Location! Location! Location!

Location! Location! Location!

By Craig McAllester

Building a new boarding kennel, an animal shelter, a veterinary hospital, or any kind of structure, for that matter, is a process not too much unlike planning a road trip. First, you must clearly identify where you are, right now, before you can map a route to your new destination. Consider that, for example, you are planning a trip to California. If you are in New York, the roads you take are going to be very different than if you started your journey in Florida.

So, Where Are You Right Now?
When building a new animal facility, I would recommend that you start with a blank sheet of paper and start writing down all the things that you want to have in your new kennel. Build your list as things come to mind and in no specific order. Don’t leave any rock unturned, and be as specific as you can. Cover all the areas of interest that you can imagine. Start with the inside of the building and think about all the uses throughout the building for both animals and people alike. Consider the outside of the building as well—do you want outdoor play yards and perhaps room for a waterdog pool? List them!

Once you think your list is fairly complete, rewrite it in such a way as to keep like items together and then expand on each use. For example, you will need some place to prepare the food for your guests—a food prep room. Under that item, consider what else you will need that will go into this space. How many people will be working in this room at one time? How many food bowls will be prepared each day? Where will you store your guests’ food? Will you have a one-bowl sink, a two-bowl sink, or a three-bowl sink and will one sink be enough? Will you need a dishwasher, or do you plan to hand-wash all your food and water bowls? Will you towel-dry the bowls or let them air dry? If the latter, you will need a rack to keep them while they drip-dry; preferably one over a drain board to handle that water for you. How much cabinet storage and countertop space will you need? Do you need a refrigerator? If so, how large?

Work through each area of the building, and add anything you may have missed when building your list. Once this list is complete and organized by room, you can begin to get a sense as to the size of the building that you are going to need. The next step would be to find a location for your new business. Do you plan to rent, buy, or build a new building?

Location, Location, Location!
For a new business, especially a kennel, the location is extremely important. Most businesses need visibility, and having a business along a major road offers great visibility. These types of properties are usually offered at a premium, and often have significant zoning restrictions. If that is the case, they may not be best suited for a new start-up boarding kennel business. But there are other factors that must be considered before spending any money on a piece of land or an existing building when planning a kennel.

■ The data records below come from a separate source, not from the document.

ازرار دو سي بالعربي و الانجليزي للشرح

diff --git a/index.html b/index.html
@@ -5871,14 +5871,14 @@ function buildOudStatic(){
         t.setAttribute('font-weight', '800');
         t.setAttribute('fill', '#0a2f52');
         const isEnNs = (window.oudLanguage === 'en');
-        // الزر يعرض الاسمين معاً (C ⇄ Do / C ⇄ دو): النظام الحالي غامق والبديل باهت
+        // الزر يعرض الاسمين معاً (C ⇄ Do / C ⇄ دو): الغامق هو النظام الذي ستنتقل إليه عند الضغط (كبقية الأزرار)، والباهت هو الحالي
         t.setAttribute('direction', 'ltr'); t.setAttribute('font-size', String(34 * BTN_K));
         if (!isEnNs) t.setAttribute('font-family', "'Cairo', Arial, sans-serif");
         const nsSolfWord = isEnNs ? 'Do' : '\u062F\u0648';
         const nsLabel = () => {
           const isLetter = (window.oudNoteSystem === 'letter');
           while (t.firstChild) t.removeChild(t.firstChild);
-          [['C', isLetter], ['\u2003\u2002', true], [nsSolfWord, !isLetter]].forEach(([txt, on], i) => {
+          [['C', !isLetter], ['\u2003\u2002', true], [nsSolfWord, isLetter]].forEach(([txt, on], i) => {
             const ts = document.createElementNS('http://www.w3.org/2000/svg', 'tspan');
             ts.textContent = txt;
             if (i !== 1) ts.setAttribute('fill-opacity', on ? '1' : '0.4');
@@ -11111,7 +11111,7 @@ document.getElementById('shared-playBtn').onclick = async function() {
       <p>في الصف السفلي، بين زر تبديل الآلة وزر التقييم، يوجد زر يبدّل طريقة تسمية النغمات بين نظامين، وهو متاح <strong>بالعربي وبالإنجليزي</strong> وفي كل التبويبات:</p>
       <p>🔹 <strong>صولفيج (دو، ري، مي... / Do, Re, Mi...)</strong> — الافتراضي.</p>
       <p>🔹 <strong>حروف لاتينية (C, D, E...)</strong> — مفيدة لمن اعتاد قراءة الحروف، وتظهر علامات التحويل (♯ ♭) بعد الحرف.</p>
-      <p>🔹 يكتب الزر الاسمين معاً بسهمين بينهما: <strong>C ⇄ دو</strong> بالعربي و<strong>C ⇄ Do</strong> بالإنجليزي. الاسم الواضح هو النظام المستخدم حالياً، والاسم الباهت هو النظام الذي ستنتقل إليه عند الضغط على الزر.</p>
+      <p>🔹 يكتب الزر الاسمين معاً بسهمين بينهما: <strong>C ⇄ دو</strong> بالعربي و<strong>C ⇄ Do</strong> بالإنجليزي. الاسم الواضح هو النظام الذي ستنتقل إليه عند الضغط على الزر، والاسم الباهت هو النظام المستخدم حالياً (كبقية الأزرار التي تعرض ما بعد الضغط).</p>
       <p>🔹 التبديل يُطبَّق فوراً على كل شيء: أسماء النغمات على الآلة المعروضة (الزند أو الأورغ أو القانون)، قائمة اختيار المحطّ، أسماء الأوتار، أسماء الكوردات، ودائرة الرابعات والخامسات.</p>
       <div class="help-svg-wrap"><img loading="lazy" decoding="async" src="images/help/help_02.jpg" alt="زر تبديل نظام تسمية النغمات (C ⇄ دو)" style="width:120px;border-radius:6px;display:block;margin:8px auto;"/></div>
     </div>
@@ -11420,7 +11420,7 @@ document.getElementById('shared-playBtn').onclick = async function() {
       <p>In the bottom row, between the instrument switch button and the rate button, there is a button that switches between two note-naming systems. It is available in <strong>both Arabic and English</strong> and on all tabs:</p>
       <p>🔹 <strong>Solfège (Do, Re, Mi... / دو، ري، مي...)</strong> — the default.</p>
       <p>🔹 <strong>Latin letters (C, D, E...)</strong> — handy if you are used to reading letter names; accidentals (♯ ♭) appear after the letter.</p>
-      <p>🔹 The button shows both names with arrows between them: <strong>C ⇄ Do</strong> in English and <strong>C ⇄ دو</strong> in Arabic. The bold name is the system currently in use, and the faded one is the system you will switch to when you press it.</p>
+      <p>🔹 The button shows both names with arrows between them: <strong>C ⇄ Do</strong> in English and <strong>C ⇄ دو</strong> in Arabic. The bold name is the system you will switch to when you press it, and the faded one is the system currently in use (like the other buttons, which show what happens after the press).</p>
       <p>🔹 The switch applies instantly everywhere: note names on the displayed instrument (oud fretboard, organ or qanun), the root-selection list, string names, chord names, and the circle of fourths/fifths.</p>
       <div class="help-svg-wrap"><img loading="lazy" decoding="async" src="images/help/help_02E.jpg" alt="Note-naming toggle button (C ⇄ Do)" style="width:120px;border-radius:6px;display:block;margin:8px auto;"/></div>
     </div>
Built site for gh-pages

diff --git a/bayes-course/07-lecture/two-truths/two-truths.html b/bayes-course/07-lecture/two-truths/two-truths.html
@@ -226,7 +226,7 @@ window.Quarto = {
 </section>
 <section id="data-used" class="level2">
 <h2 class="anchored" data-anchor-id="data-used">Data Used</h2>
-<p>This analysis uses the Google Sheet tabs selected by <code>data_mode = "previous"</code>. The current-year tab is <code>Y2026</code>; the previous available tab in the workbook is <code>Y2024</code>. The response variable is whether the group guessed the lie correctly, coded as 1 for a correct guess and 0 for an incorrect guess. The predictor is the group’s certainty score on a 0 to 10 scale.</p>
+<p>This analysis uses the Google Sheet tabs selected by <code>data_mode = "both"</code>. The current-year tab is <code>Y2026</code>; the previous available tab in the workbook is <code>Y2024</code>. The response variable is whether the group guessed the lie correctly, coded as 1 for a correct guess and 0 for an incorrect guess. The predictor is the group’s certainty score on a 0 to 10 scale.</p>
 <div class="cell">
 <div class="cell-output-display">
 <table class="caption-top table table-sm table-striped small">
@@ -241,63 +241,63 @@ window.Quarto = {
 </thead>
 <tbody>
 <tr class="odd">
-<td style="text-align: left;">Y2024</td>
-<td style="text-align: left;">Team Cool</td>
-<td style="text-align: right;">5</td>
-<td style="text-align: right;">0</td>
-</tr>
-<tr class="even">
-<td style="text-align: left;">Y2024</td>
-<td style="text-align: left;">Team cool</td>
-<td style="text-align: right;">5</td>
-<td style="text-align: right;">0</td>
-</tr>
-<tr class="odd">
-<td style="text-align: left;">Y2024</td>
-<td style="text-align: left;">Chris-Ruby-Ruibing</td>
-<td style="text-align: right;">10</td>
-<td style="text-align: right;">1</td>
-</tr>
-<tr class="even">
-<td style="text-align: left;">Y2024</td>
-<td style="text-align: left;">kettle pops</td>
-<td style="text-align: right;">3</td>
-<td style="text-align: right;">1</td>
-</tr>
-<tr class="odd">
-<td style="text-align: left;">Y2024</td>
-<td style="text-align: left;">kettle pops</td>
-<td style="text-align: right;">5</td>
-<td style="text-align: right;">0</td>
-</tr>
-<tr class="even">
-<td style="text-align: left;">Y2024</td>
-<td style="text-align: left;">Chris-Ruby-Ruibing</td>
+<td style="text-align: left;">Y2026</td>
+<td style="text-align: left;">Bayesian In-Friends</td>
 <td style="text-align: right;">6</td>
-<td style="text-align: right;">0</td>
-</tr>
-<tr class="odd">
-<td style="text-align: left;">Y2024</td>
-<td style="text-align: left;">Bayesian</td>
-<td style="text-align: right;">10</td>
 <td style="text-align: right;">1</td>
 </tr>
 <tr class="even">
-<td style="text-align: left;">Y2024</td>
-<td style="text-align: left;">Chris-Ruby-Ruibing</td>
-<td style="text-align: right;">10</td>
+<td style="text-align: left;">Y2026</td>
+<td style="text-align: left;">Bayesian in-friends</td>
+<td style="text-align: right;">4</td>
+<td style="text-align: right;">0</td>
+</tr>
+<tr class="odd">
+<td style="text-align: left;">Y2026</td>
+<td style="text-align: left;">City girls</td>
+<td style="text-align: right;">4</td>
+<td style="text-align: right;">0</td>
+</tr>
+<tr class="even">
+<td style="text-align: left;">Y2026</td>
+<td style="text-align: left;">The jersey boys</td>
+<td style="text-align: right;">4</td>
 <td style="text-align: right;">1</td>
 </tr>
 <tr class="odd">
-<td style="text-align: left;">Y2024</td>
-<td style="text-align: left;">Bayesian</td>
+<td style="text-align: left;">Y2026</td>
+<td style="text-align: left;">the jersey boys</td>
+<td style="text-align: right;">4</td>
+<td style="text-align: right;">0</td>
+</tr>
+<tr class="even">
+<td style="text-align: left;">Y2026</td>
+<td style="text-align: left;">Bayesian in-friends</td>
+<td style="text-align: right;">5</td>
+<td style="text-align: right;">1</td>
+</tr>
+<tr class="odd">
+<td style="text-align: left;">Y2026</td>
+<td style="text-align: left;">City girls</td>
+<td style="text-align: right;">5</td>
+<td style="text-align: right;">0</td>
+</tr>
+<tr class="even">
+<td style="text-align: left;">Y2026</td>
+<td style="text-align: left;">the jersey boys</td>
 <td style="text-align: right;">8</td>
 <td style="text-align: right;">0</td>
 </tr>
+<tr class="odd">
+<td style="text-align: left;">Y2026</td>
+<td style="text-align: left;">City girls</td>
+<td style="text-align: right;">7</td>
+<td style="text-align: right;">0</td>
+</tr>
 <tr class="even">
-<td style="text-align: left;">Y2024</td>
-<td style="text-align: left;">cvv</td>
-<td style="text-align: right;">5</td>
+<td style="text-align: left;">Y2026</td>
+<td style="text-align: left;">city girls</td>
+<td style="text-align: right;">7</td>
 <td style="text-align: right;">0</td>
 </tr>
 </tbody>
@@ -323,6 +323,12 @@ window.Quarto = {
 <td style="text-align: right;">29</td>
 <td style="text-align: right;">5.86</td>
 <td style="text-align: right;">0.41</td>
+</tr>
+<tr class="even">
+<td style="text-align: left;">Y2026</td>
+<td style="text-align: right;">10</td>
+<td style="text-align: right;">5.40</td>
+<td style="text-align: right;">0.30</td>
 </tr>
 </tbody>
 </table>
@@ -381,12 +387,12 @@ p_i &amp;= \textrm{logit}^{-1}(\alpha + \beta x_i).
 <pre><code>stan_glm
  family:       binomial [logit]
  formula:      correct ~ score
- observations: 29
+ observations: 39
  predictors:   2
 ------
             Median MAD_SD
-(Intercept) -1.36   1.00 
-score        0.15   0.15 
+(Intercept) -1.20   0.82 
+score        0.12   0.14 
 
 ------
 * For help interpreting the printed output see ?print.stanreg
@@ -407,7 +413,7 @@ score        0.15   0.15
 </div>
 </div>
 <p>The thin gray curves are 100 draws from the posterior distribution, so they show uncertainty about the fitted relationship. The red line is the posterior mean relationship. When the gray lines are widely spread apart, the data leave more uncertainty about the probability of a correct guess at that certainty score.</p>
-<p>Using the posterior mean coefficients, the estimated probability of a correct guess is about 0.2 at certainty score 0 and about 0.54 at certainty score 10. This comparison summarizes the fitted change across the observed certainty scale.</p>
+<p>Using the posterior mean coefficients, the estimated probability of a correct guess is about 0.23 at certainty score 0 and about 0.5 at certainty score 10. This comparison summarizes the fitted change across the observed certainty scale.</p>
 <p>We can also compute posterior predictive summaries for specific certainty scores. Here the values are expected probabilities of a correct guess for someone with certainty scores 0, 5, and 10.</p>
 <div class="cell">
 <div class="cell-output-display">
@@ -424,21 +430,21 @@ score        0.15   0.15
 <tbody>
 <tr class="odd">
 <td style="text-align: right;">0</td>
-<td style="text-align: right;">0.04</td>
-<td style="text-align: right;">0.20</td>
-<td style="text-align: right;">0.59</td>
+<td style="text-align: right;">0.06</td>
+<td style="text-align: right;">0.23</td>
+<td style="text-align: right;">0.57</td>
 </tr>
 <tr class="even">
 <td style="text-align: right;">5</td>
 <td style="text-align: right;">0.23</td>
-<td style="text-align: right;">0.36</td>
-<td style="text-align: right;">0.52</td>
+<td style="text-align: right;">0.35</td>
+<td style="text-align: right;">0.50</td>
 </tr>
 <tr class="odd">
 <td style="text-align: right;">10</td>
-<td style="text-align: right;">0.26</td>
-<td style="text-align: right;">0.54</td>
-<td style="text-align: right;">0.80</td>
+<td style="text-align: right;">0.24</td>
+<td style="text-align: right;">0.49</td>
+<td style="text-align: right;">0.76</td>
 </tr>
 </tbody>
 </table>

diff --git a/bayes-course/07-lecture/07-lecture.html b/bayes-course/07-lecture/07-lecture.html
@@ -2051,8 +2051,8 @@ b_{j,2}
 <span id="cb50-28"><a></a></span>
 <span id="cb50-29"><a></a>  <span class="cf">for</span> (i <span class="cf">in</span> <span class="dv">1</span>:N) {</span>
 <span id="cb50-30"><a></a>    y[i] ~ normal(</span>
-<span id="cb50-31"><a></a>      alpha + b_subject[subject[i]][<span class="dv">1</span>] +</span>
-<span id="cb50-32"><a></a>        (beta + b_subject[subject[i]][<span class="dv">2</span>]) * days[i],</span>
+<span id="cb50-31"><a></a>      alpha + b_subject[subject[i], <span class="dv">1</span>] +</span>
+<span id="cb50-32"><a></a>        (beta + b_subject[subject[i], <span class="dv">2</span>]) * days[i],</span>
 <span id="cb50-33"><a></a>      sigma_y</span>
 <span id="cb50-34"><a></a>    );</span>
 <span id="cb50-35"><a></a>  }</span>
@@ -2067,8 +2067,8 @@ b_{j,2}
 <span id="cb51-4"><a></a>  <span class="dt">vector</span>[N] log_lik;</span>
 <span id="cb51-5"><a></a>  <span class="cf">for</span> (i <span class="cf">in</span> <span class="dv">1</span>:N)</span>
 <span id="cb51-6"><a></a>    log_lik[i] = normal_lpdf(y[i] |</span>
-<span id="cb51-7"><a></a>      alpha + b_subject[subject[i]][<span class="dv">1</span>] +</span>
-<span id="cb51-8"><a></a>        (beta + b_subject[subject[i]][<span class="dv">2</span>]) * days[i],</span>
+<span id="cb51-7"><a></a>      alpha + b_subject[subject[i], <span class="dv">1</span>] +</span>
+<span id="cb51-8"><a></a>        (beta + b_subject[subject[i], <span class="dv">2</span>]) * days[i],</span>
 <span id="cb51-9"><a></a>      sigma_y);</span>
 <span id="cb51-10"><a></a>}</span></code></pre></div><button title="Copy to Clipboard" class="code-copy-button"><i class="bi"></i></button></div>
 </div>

Looking over your list, consider all the uses of your business and how they will fit into the property. Are both indoor and outdoor kennel runs permitted within your zoning district? If not, then all activities will need to be indoors, so you may need more building to achieve all the uses on your list. If permitted, is there sufficient space for having fenced outdoor play yards to keep the animals safe and secure? Do you have room for sufficient parking and room for growth, should you need to add another kennel in a few years?

Looking For Property
Regardless if you are building, buying, or renting, when deciding on a location, there are a lot of factors that must be considered. I strongly recommend that clients consult with a commercial real estate agent early in this process. Perhaps a real estate attorney may need to be involved as things develop. Every business has special needs, but few have more than a kennel. Regardless of the business, commercial real estate agents have the training and knowledge that is key for finding properties specific to the needs of their clients—it’s what they do! It is so important to make sure that the use is permitted and that you understand the restrictions that apply, before buying any real estate.

Often, once the perfect property is found, the sale of the property is made contingent on the use being approved. Sometimes, a zoning hearing may need to convene in order to approve the use, so this may take some time. This is the best way to ensure you are not buying real estate that you may not be able to use for your kennel.

Consider Zoning Regulations Early On
In most areas of this county, zoning regulations prevent a kennel from being built just anywhere, and for good reason. For example, a kennel is likely not going to be permitted within a residential zoning district. There may be certain requirements for locating a kennel within a rural, commercial, industrial, or even within an agricultural district. The zoning requirements are different in every municipality. A commercial real estate agent will help you sort through these local requirements, will be able to locate a parcel that will give you enough acreage for growth, room for play yards, room for parking, and in an area where the kennel use will be permitted.

Already Own Your Land?
Often, I design kennels that are to be built on a clients’ own property. This is usually in a rural zoning district and the neighbors’ homes are within an earshot of each other. In these circumstances, I recommend that the client involve their neighbors early-on to put to rest any concerns that they may have. If any concerns do arise, then invite all the neighbors to a dinner gathering and show them your plans. Showing them how you are addressing their specific concerns, right in the drawings, will go a long way in having them support your new venture.

Craig L. McAllester, President, Craig L. McAllester, Inc, kennel designer, has been designing veterinary hospitals, boarding kennels, animal shelters, police, military, and U.S. Department of HomeLand Security/Boarder Patrol working dog kennels, here in the United States of America, and in countries around the world, since 2003. Craig may be contacted at 877-234-2301. Email: [email protected] Website: www.KennelDesignUSA.com

Next Article